“It’s important to refrain from bumping the lead-rope every time your horse’s eyes simply look away,” adds Nichol.  Discouraging your horse’s curious nature quickly turns into nagging and only sets him up to fail.

“The horse needs to be encouraged to try,” says Nichol. “If all he ever hears from you is “no” and “don’t do that” then he will never learn how to succeed.”

Repeat this exercise often and try it in as many different settings as you can.  It is an excellent way to gauge the progress you’re making.

Transitioning to the Saddle

The next step is to transition these exercises into the saddle.  Although things often feel different when you’re sitting on your horse, remember that everything remains exactly the same. In fact, working towards the trail is nothing more than a progression of the groundwork we have just discussed.

As mentioned in the last article, Nichol recommends the use of a sidepull rather than a bit and bridle to protect your horse’s mouth as you develop better feel. It is also a safer tool as you nudge the reins.

“If you are worried about control, start somewhere you feel safe, like the arena or round pen, and develop these skills until you no longer fear being in a wide open space,” says Nichol.

Begin by riding towards whatever you feel will distract your horse.  For the purpose of this article we’ll say that you are riding on a left rein and your horse’s attention is diverted by something to the right.  As soon as you lose your horse’s focus, immediately nudge the left rein just as you did earlier with the lead-rope.

“Bump the rein with progressively more energy until your horse’s mind re-engages with you,” says Nichol.  “Keep your hands tension-free and nudge fluidly.  Release the moment you regain your horse’s mental focus.

“Remember, there is a difference between your horse looking at something and mentally leaving you,” says Nichol.  “The trail should be a place where both you and your horse are able to decompress.
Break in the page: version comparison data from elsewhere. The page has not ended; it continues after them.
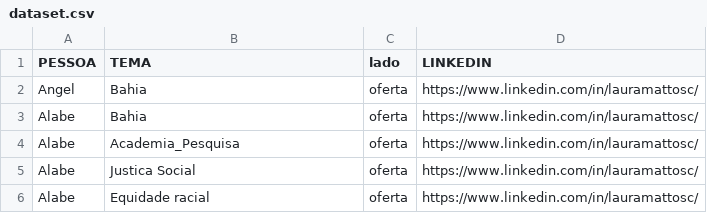
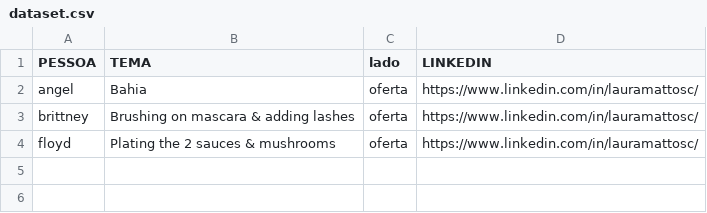
Before and after one commit to LauraMattosc/streamlit, a CSV file: dataset.csv, drawn as a sheet.

Commit message:
Update dataset.csv

```diff
--- a/dataset.csv
+++ b/dataset.csv
@@ -1,6 +1,4 @@
 PESSOA,TEMA,lado,LINKEDIN
-Angel,Bahia,oferta,https://www.linkedin.com/in/lauramattosc/
-Alabe,Bahia,oferta,https://www.linkedin.com/in/lauramattosc/
-Alabe,Academia_Pesquisa,oferta,https://www.linkedin.com/in/lauramattosc/
-Alabe,Justica Social,oferta,https://www.linkedin.com/in/lauramattosc/
-Alabe,Equidade racial,oferta,https://www.linkedin.com/in/lauramattosc/
+angel,Bahia,oferta,https://www.linkedin.com/in/lauramattosc/
+brittney,Brushing on mascara & adding lashes,oferta,https://www.linkedin.com/in/lauramattosc/
+floyd,Plating the 2 sauces & mushrooms,oferta,https://www.linkedin.com/in/lauramattosc/
```
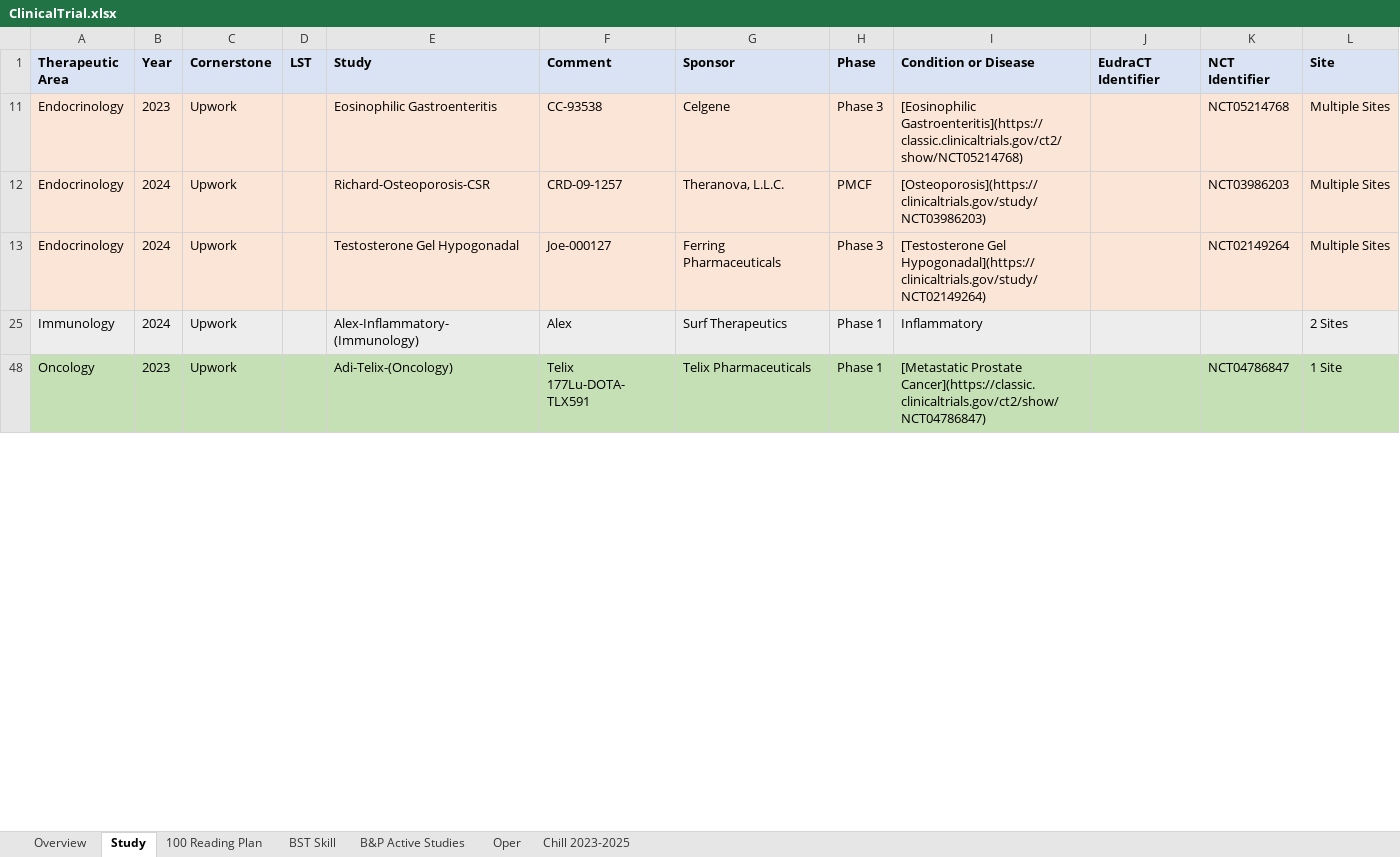
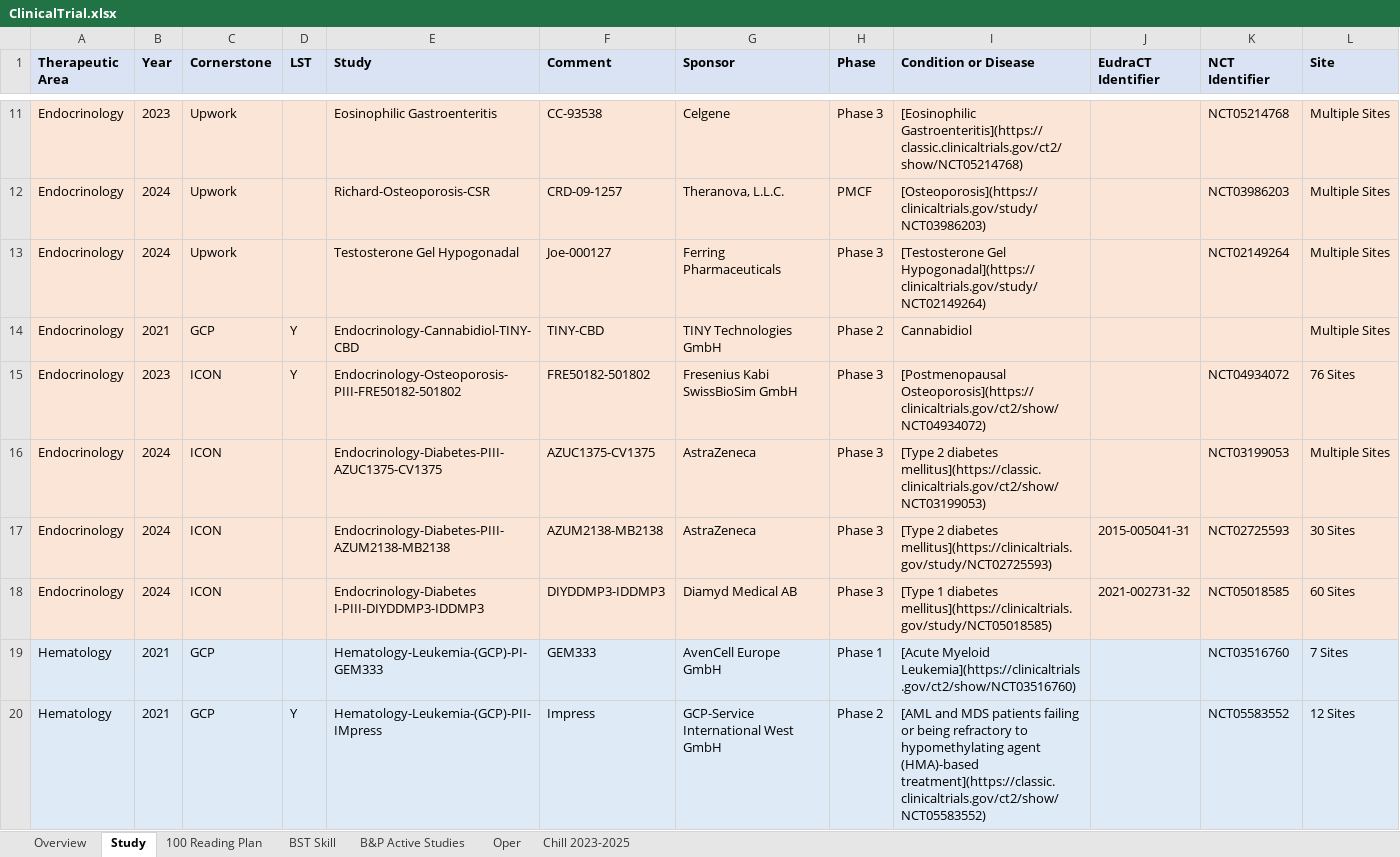
Before and after one commit to Zehuibai/Zehuibai.github.io, an Excel workbook: 01_ClinicalTrials/ClinicalTrial.xlsx, sheet Study, drawn as a sheet; only a part is shown, gaps mark what is left out; the shorter side is filled out with more unchanged rows; values as stored, in another font and other column widths than the file's, no borders; the diff covers the shown part only; the diff names each change by its address in the sheet, - before the commit and + after, or states it on an @@ line.

Commit message:
dfghnhgfd

```diff
--- a/01_ClinicalTrials/ClinicalTrial.xlsx (sheet Study)
+++ b/01_ClinicalTrials/ClinicalTrial.xlsx (sheet Study)
@@ row 14 unhidden: Endocrinology | 2021 | GCP | Y | Endocrinology-Cannabidiol-TINY-CBD | TINY-CBD | TINY Technologies GmbH | Phase 2 | Cannabidiol |  |  | Multiple Sites @@
@@ row 15 unhidden: Endocrinology | 2023 | ICON | Y | Endocrinology-Osteoporosis-PIII-FRE50182-501802 | FRE50182-501802 | Fresenius Kabi SwissBioSim GmbH | Phase 3 | [Postmenopausal Osteoporosis](https://clinicaltrials.gov/ct2/show/NCT04934072) |  | NCT04934072 | 76 Sites @@
+row 16: Endocrinology | 2024 | ICON |  | Endocrinology-Diabetes-PIII-AZUC1375-CV1375 | AZUC1375-CV1375 | AstraZeneca | Phase 3 | [Type 2 diabetes mellitus](https://classic.clinicaltrials.gov/ct2/show/NCT03199053) |  | NCT03199053 | Multiple Sites
+row 17: Endocrinology | 2024 | ICON |  | Endocrinology-Diabetes-PIII-AZUM2138-MB2138 | AZUM2138-MB2138 | AstraZeneca | Phase 3 | [Type 2 diabetes mellitus](https://clinicaltrials.gov/study/NCT02725593) | 2015-005041-31 | NCT02725593 | 30 Sites
+row 18: Endocrinology | 2024 | ICON |  | Endocrinology-Diabetes I-PIII-DIYDDMP3-IDDMP3 | DIYDDMP3-IDDMP3 | Diamyd Medical AB | Phase 3 | [Type 1 diabetes mellitus](https://clinicaltrials.gov/study/NCT05018585) | 2021-002731-32 | NCT05018585 | 60 Sites
@@ row 19 unhidden: Hematology | 2021 | GCP |  | Hematology-Leukemia-(GCP)-PI-GEM333 | GEM333 | AvenCell Europe GmbH | Phase 1 | [Acute Myeloid Leukemia](https://clinicaltrials.gov/ct2/show/NCT03516760) |  | NCT03516760 | 7 Sites @@
@@ row 20 unhidden: Hematology | 2021 | GCP | Y | Hematology-Leukemia-(GCP)-PII-IMpress | Impress | GCP-Service International West GmbH | Phase 2 | [AML and MDS patients failing or being refractory to hypomethylating agent (HMA)-based treatment](https://classic.clinicaltrials.gov/ct2/show/NCT05583552) |  | NCT05583552 | 12 Sites @@
```
Also changed, not shown: 65 hidden or unhidden rows and 4 edited cells elsewhere in this sheet, sheet Oper, sheet Overview, formulas that keep their value, hidden cells, charts or pictures.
Attend to the leadership issues but allow your horse relax and look around as well.”

Keep in mind that insensitive hands can easily set up pulling matches out on the trail.  Nudging should never be about pulling.

“Think of a gentle pulse that you’re sending down the rein,” says Nichol. “Try to be as soft and responsive in your hands and body as you would like your horse to be.”

Just as you did on the ground, confidently match your horse’s effort when his mind leaves you. “If your horse only turns his head away or simply calls for his friend then a nudge or two is probably all you need,” says Nichol.  “If, however, you feel anxiety bubbling up through your horse’s body as his mind drifts elsewhere, you will have to be more deliberate in your attempts to recall his focus.”

The technique Nichol uses in such cases is what he calls “mental self-carriage.” First, reach along one rein and draw your horse’s head in towards you. Then, hold the rein as you would the hand of a dance partner and wait to see if your horse will mentally wait on you.  If he does, release the rein. If his thought flees again, start over.

“Do this until the mind will wait without being held,” says Nichol.  “Your horse should stop moving his feet and you will feel his focus return to you.  This exercise is especially helpful to centre a horse that is easily distracted.”

Proper training is merely a progression of logical steps.  As such, the exercises outlined in this article merely build on one another.  Practice them in as many different settings as you can until you feel confident that you can regain your horse’s focus in any situation.

As you train, your horse will develop greater trust in your ability to take care of his worries. Take these principles with you on the trail and one of your new prized stories will be about a relaxing, uneventful ride that proved to be the ideal mental break both you and your horse were longing for.  Happy trails!

Josh Nichol is a trainer and clinician based in Western Canada who specializes in developing softness in horses and their riders. For more information on Josh Nichol’s training methods and his 2010 clinic schedule, go to www.joshnichol.com.